(Records from a collection)

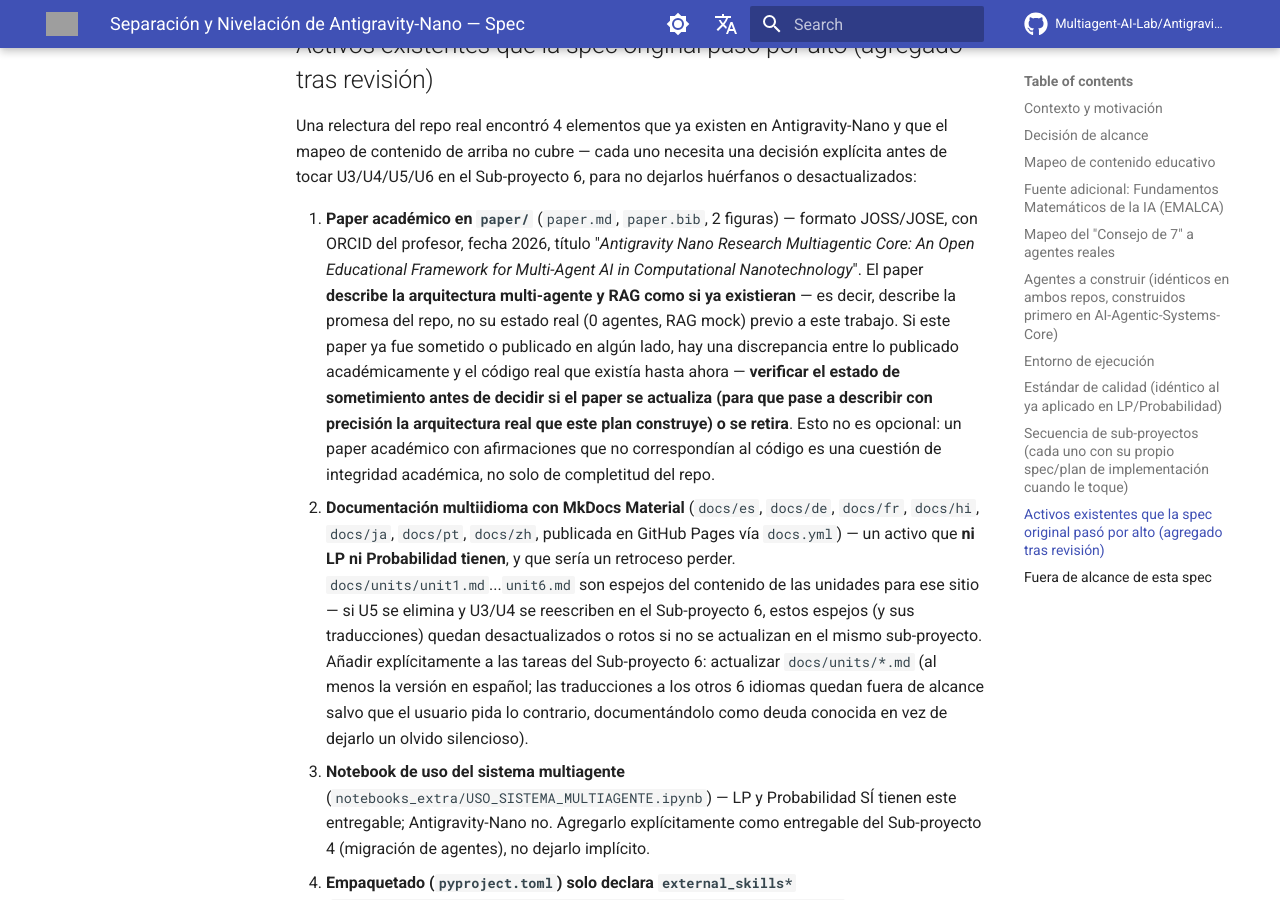
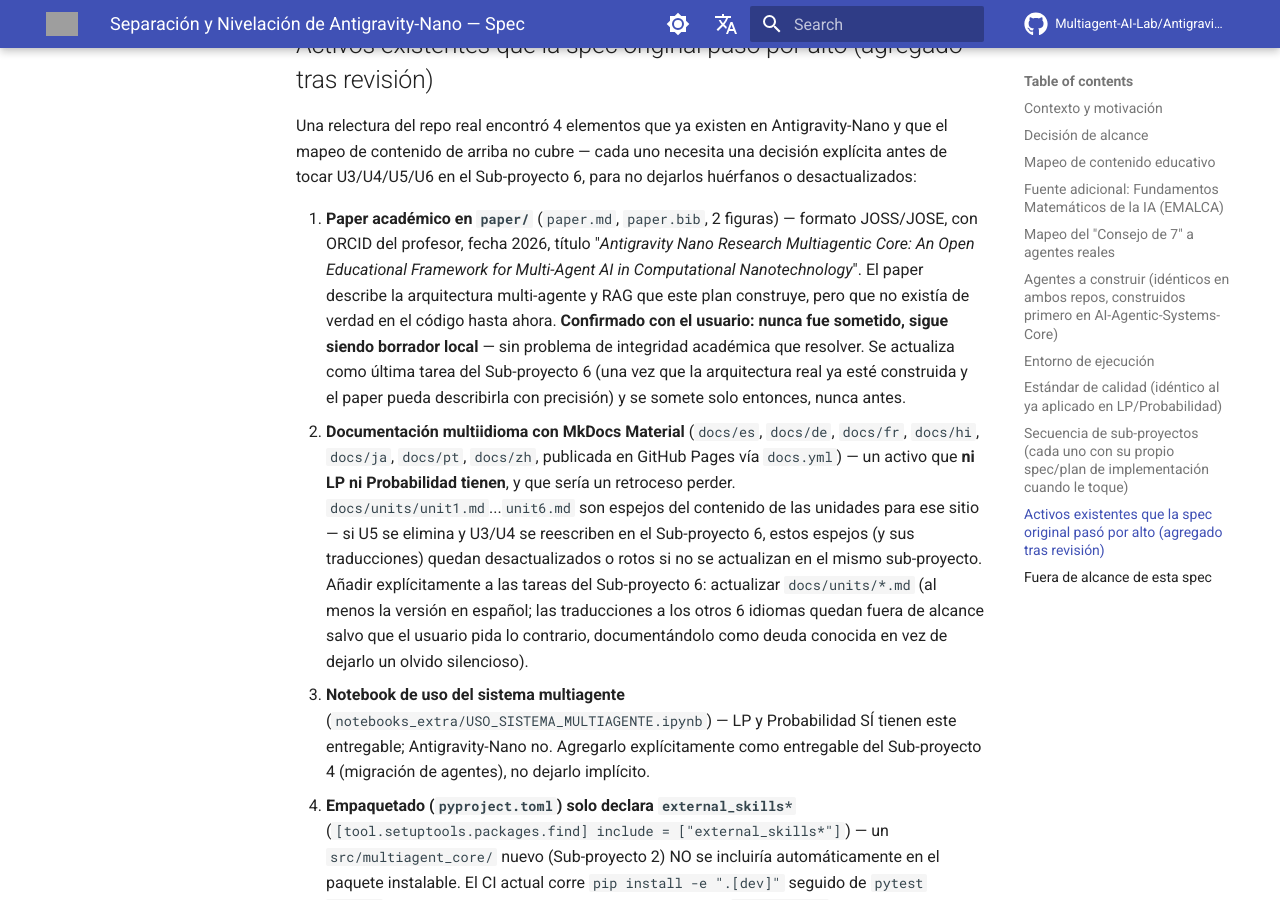
Before and after one commit to Multiagent-AI-Lab/Antigravity-Nano-Research-Multiagentic-Core, an MkDocs documentation site: the page built from docs/superpowers/specs/2026-09-01-separacion-y-nivelacion-antigravity-nano.md, in a window 1280 px wide and 900 px high, scrolled down 6419 px. Built offline with MkDocs 1.6.1 and Material for MkDocs 9.7.7, drawn with Linux system fonts in a browser that asks for light colours; comment, search, counter and statistics services are not loaded; grey boxes are pictures that could not be loaded.

Commit message:
docs: confirmar que el paper JOSS nunca fue sometido, sin riesgo de integridad academica

```diff
--- a/docs/superpowers/specs/2026-09-01-separacion-y-nivelacion-antigravity-nano.md
+++ b/docs/superpowers/specs/2026-09-01-separacion-y-nivelacion-antigravity-nano.md
@@ -103,7 +103,7 @@ Cada sub-proyecto pasa por su propio ciclo: brainstorming (si su alcance no est
 
 Una relectura del repo real encontró 4 elementos que ya existen en Antigravity-Nano y que el mapeo de contenido de arriba no cubre — cada uno necesita una decisión explícita antes de tocar U3/U4/U5/U6 en el Sub-proyecto 6, para no dejarlos huérfanos o desactualizados:
 
-1. **Paper académico en `paper/`** (`paper.md`, `paper.bib`, 2 figuras) — formato JOSS/JOSE, con ORCID del profesor, fecha 2026, título "*Antigravity Nano Research Multiagentic Core: An Open Educational Framework for Multi-Agent AI in Computational Nanotechnology*". El paper **describe la arquitectura multi-agente y RAG como si ya existieran** — es decir, describe la promesa del repo, no su estado real (0 agentes, RAG mock) previo a este trabajo. Si este paper ya fue sometido o publicado en algún lado, hay una discrepancia entre lo publicado académicamente y el código real que existía hasta ahora — **verificar el estado de sometimiento antes de decidir si el paper se actualiza (para que pase a describir con precisión la arquitectura real que este plan construye) o se retira**. Esto no es opcional: un paper académico con afirmaciones que no correspondían al código es una cuestión de integridad académica, no solo de completitud del repo.
+1. **Paper académico en `paper/`** (`paper.md`, `paper.bib`, 2 figuras) — formato JOSS/JOSE, con ORCID del profesor, fecha 2026, título "*Antigravity Nano Research Multiagentic Core: An Open Educational Framework for Multi-Agent AI in Computational Nanotechnology*". El paper describe la arquitectura multi-agente y RAG que este plan construye, pero que no existía de verdad en el código hasta ahora. **Confirmado con el usuario: nunca fue sometido, sigue siendo borrador local** — sin problema de integridad académica que resolver. Se actualiza como última tarea del Sub-proyecto 6 (una vez que la arquitectura real ya esté construida y el paper pueda describirla con precisión) y se somete solo entonces, nunca antes.
 2. **Documentación multiidioma con MkDocs Material** (`docs/es`, `docs/de`, `docs/fr`, `docs/hi`, `docs/ja`, `docs/pt`, `docs/zh`, publicada en GitHub Pages vía `docs.yml`) — un activo que **ni LP ni Probabilidad tienen**, y que sería un retroceso perder. `docs/units/unit1.md`...`unit6.md` son espejos del contenido de las unidades para ese sitio — si U5 se elimina y U3/U4 se reescriben en el Sub-proyecto 6, estos espejos (y sus traducciones) quedan desactualizados o rotos si no se actualizan en el mismo sub-proyecto. Añadir explícitamente a las tareas del Sub-proyecto 6: actualizar `docs/units/*.md` (al menos la versión en español; las traducciones a los otros 6 idiomas quedan fuera de alcance salvo que el usuario pida lo contrario, documentándolo como deuda conocida en vez de dejarlo un olvido silencioso).
 3. **Notebook de uso del sistema multiagente** (`notebooks_extra/USO_SISTEMA_MULTIAGENTE.ipynb`) — LP y Probabilidad SÍ tienen este entregable; Antigravity-Nano no. Agregarlo explícitamente como entregable del Sub-proyecto 4 (migración de agentes), no dejarlo implícito.
 4. **Empaquetado (`pyproject.toml`) solo declara `external_skills*`** (`[tool.setuptools.packages.find] include = ["external_skills*"]`) — un `src/multiagent_core/` nuevo (Sub-proyecto 2) NO se incluiría automáticamente en el paquete instalable. El CI actual corre `pip install -e ".[dev]"` seguido de `pytest tests/`; sin actualizar esta declaración, el CI fallaría con `ImportError` en cualquier test que importe un agente nuevo. Añadir explícitamente como primer paso técnico del Sub-proyecto 2: actualizar `[tool.setuptools.packages.find]` para incluir `src*` o `multiagent_core*`, verificando `pip install -e ".[dev]"` en local antes de commitear.
```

» Instructions to follow: Repeat the records verbatim, excluding pictures.

» Answer area:
Before and after one commit to Multiagent-AI-Lab/Antigravity-Nano-Research-Multiagentic-Core, an MkDocs documentation site: the page built from docs/superpowers/specs/2026-09-01-separacion-y-nivelacion-antigravity-nano.md, in a window 1280 px wide and 900 px high, scrolled down 6419 px. Built offline with MkDocs 1.6.1 and Material for MkDocs 9.7.7, drawn with Linux system fonts in a browser that asks for light colours; comment, search, counter and statistics services are not loaded; grey boxes are pictures that could not be loaded.

Commit message:
docs: confirmar que el paper JOSS nunca fue sometido, sin riesgo de integridad academica

```diff
--- a/docs/superpowers/specs/2026-09-01-separacion-y-nivelacion-antigravity-nano.md
+++ b/docs/superpowers/specs/2026-09-01-separacion-y-nivelacion-antigravity-nano.md
@@ -103,7 +103,7 @@ Cada sub-proyecto pasa por su propio ciclo: brainstorming (si su alcance no est
 
 Una relectura del repo real encontró 4 elementos que ya existen en Antigravity-Nano y que el mapeo de contenido de arriba no cubre — cada uno necesita una decisión explícita antes de tocar U3/U4/U5/U6 en el Sub-proyecto 6, para no dejarlos huérfanos o desactualizados:
 
-1. **Paper académico en `paper/`** (`paper.md`, `paper.bib`, 2 figuras) — formato JOSS/JOSE, con ORCID del profesor, fecha 2026, título "*Antigravity Nano Research Multiagentic Core: An Open Educational Framework for Multi-Agent AI in Computational Nanotechnology*". El paper **describe la arquitectura multi-agente y RAG como si ya existieran** — es decir, describe la promesa del repo, no su estado real (0 agentes, RAG mock) previo a este trabajo. Si este paper ya fue sometido o publicado en algún lado, hay una discrepancia entre lo publicado académicamente y el código real que existía hasta ahora — **verificar el estado de sometimiento antes de decidir si el paper se actualiza (para que pase a describir con precisión la arquitectura real que este plan construye) o se retira**. Esto no es opcional: un paper académico con afirmaciones que no correspondían al código es una cuestión de integridad académica, no solo de completitud del repo.
+1. **Paper académico en `paper/`** (`paper.md`, `paper.bib`, 2 figuras) — formato JOSS/JOSE, con ORCID del profesor, fecha 2026, título "*Antigravity Nano Research Multiagentic Core: An Open Educational Framework for Multi-Agent AI in Computational Nanotechnology*". El paper describe la arquitectura multi-agente y RAG que este plan construye, pero que no existía de verdad en el código hasta ahora. **Confirmado con el usuario: nunca fue sometido, sigue siendo borrador local** — sin problema de integridad académica que resolver. Se actualiza como última tarea del Sub-proyecto 6 (una vez que la arquitectura real ya esté construida y el paper pueda describirla con precisión) y se somete solo entonces, nunca antes.
 2. **Documentación multiidioma con MkDocs Material** (`docs/es`, `docs/de`, `docs/fr`, `docs/hi`, `docs/ja`, `docs/pt`, `docs/zh`, publicada en GitHub Pages vía `docs.yml`) — un activo que **ni LP ni Probabilidad tienen**, y que sería un retroceso perder. `docs/units/unit1.md`...`unit6.md` son espejos del contenido de las unidades para ese sitio — si U5 se elimina y U3/U4 se reescriben en el Sub-proyecto 6, estos espejos (y sus traducciones) quedan desactualizados o rotos si no se actualizan en el mismo sub-proyecto. Añadir explícitamente a las tareas del Sub-proyecto 6: actualizar `docs/units/*.md` (al menos la versión en español; las traducciones a los otros 6 idiomas quedan fuera de alcance salvo que el usuario pida lo contrario, documentándolo como deuda conocida en vez de dejarlo un olvido silencioso).
 3. **Notebook de uso del sistema multiagente** (`notebooks_extra/USO_SISTEMA_MULTIAGENTE.ipynb`) — LP y Probabilidad SÍ tienen este entregable; Antigravity-Nano no. Agregarlo explícitamente como entregable del Sub-proyecto 4 (migración de agentes), no dejarlo implícito.
 4. **Empaquetado (`pyproject.toml`) solo declara `external_skills*`** (`[tool.setuptools.packages.find] include = ["external_skills*"]`) — un `src/multiagent_core/` nuevo (Sub-proyecto 2) NO se incluiría automáticamente en el paquete instalable. El CI actual corre `pip install -e ".[dev]"` seguido de `pytest tests/`; sin actualizar esta declaración, el CI fallaría con `ImportError` en cualquier test que importe un agente nuevo. Añadir explícitamente como primer paso técnico del Sub-proyecto 2: actualizar `[tool.setuptools.packages.find]` para incluir `src*` o `multiagent_core*`, verificando `pip install -e ".[dev]"` en local antes de commitear.
```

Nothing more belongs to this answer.